“This decision was difficult to make and it was not made in a hurry,” said Shaw. “And if anyone wanted to give Freedom House like $ 20 million, I would restore it.” I’ll do that tomorrow. I’ll do it in five minutes. It had always been our plea to be able to fundraise, but we couldn’t. ”
The old Freedom House building is just a few blocks from dozens of historic landmarks, Revolutionary War structures, and homes of English settlers and church deacons. It is one of the few monuments from the Civil Rights Era remaining in Boston and a symbol of the struggle for equal rights that may soon be extinguished.
“You know, it’s interesting, nobody called me about this,” Byron Rushing, president of the Roxbury Historical Society, told GBH News. “We respond to roughly the people who raise the issue. Can we save this building? What must we do to save this building? No one asked me that question.
Boston’s current segregation – and the racial wealth gap – leads to the neglect of landmarks in predominantly black neighborhoods like Freedom House, Rushing said.
“People don’t know this story, outside of Roxbury, and the new inhabitants of Roxbury don’t know the story,” he said. “If this building was on the Black Heritage Trail, we would have a lot more publicity about it. ”
Christopher Martell, a UMass Boston professor who lives in Dorchester, teaches his students about Boston’s educational history through a tour that begins at the former Freedom House, a major hotspot during the violent reaction to school desegregation.
“This is especially important because it tells a much longer story than the Boston buses,” Martell told GBH News. “Most of the students in the suburbs of Boston have no idea of its history. They don’t even know much about the civil rights struggle in Roxbury and Dorchester in the 1950s and 1960s. ”
Last month, Martell wrote a letter to the Boston Landmarks Commission, pleading for the Freedom House to be preserved as a protected monument.
Shortly after Martell’s letter, the commission received a request to delay the demolition, citing both the importance of the Freedom House during the civil rights movement and the building’s use as a College of Hebrew teachers. from 1920.
According to a spokesperson for the commission, the commission considered Freedom House to be historically important. Once the municipal agency receives two alternatives to demolition, the applicants hold a public meeting of the community and the commission schedules a formal hearing.
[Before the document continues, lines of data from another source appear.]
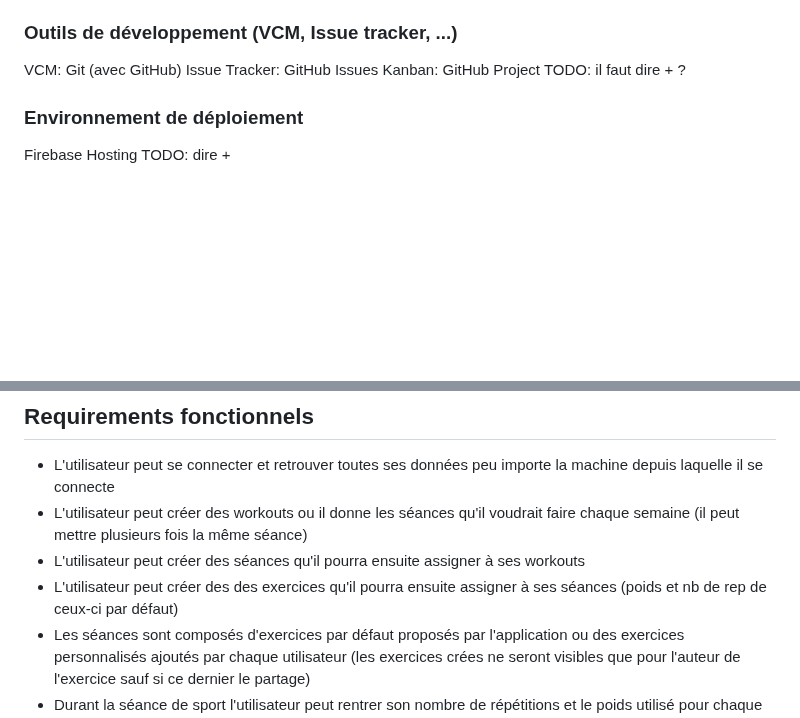
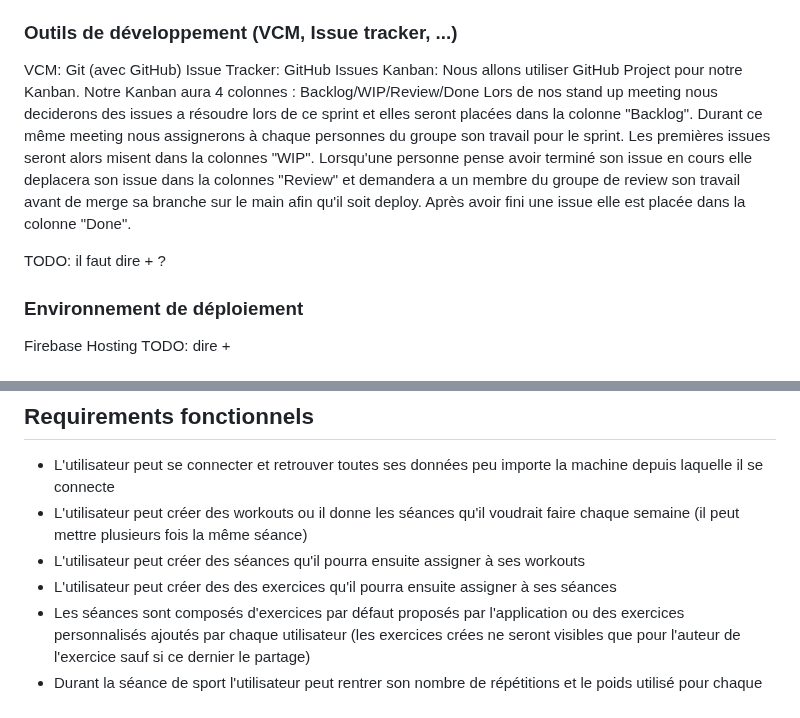
Before and after one commit to Pismice/PDG-GRP5, a Markdown page: README.md, 2 parts joined by grey strips. GitHub-like rendering; blank space fills up the shorter version.

Commit message:
Ajout de la description du kanban + supprésion d'un commentaire inutile

```diff
--- a/README.md
+++ b/README.md
@@ -35,7 +35,9 @@ Firebase et Flutter étant 2 produits Google la cohabitation entre ces 2 parties
 ### Outils de développement (VCM, Issue tracker, ...)
 VCM: Git (avec GitHub)
 Issue Tracker: GitHub Issues
-Kanban: GitHub Project
+Kanban: Nous allons utiliser GitHub Project pour notre Kanban. Notre Kanban aura 4 colonnes : Backlog/WIP/Review/Done
+Lors de nos stand up meeting nous deciderons des issues a résoudre lors de ce sprint et elles seront placées dans la colonne "Backlog". Durant ce même meeting nous assignerons à chaque personnes du groupe son travail pour le sprint. Les premières issues seront alors misent dans la colonnes "WIP". Lorsqu'une personne pense avoir terminé son issue en cours elle deplacera son issue dans la colonnes "Review" et demandera a un membre du groupe de review son travail avant de merge sa branche sur le main afin qu'il soit deploy. Après avoir fini une issue elle est placée dans la colonne "Done".
+
 TODO: il faut dire + ?
 
 ### Environnement de déploiement
@@ -52,7 +54,7 @@ TODO
 - L'utilisateur peut se connecter et retrouver toutes ses données peu importe la machine depuis laquelle il se connecte
 - L'utilisateur peut créer des workouts ou il donne les séances qu'il voudrait faire chaque semaine (il peut mettre plusieurs fois la même séance)
 - L'utilisateur peut créer des séances qu'il pourra ensuite assigner à ses workouts
-- L'utilisateur peut créer des des exercices qu'il pourra ensuite assigner à ses séances (poids et nb de rep de ceux-ci par défaut)
+- L'utilisateur peut créer des des exercices qu'il pourra ensuite assigner à ses séances
 - Les séances sont composés d'exercices par défaut proposés par l'application ou des exercices personnalisés ajoutés par chaque utilisateur (les exercices crées ne seront visibles que pour l'auteur de l'exercice sauf si ce dernier le partage)
 - Durant la séance de sport l'utilisateur peut rentrer son nombre de répétitions et le poids utilisé pour chaque série de chaque exercice (il y aura cependant une valeur par défaut de 8 répétitions pour faire gagner du temps à l'utilisateur)
 - Pour chaque exercice il existe un PR (Personal Record) qui n'est autre que la valeur maximale effectuée par l'utilisateur sur cet exercice, si le PR est battu un petit truc cool devrait se passer à l'écran au moment de la validation :)
```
A delay from the monuments commission does not guarantee the demolition will be blocked, but it could shed light on the problem, a development Martell hopes will help the city find an alternative solution.
“The Monuments Commission has only limited power,” he said, “but this is a place where advocacy is really important, as it would be more difficult for a developer to simply demolish the building s ‘there was a collective movement to push back this. ”
Shaw seems resigned to say goodbye, knowing that the main mission will continue, regardless of which building it is in.
“The spirit of Freedom House, the work of Freedom House, is here and it continues,” said Shaw, pointing to the bustling office, where students took classes on laptops and served lunch to the Goldenaires of Freedom. House, a program for seniors. Goldenaires coordinator Jumaada Abdal-Khallaq Henry Smith, a native of Roxbury who attended Goldenaires meetings with her mother in the old building, says she is sad to leave the space where she spent much of her time. his childhood.
“I am a victim of a prominent estate so I cannot show my children where I lived because our house is no longer there,” Abdal-Khallaq Henry Smith told GBH News. “I hate to see the loss of something historic because my mom breathed that air, and all those Goldenaires, you know.” There is something about being able to hold on to something, for your children’s children to see.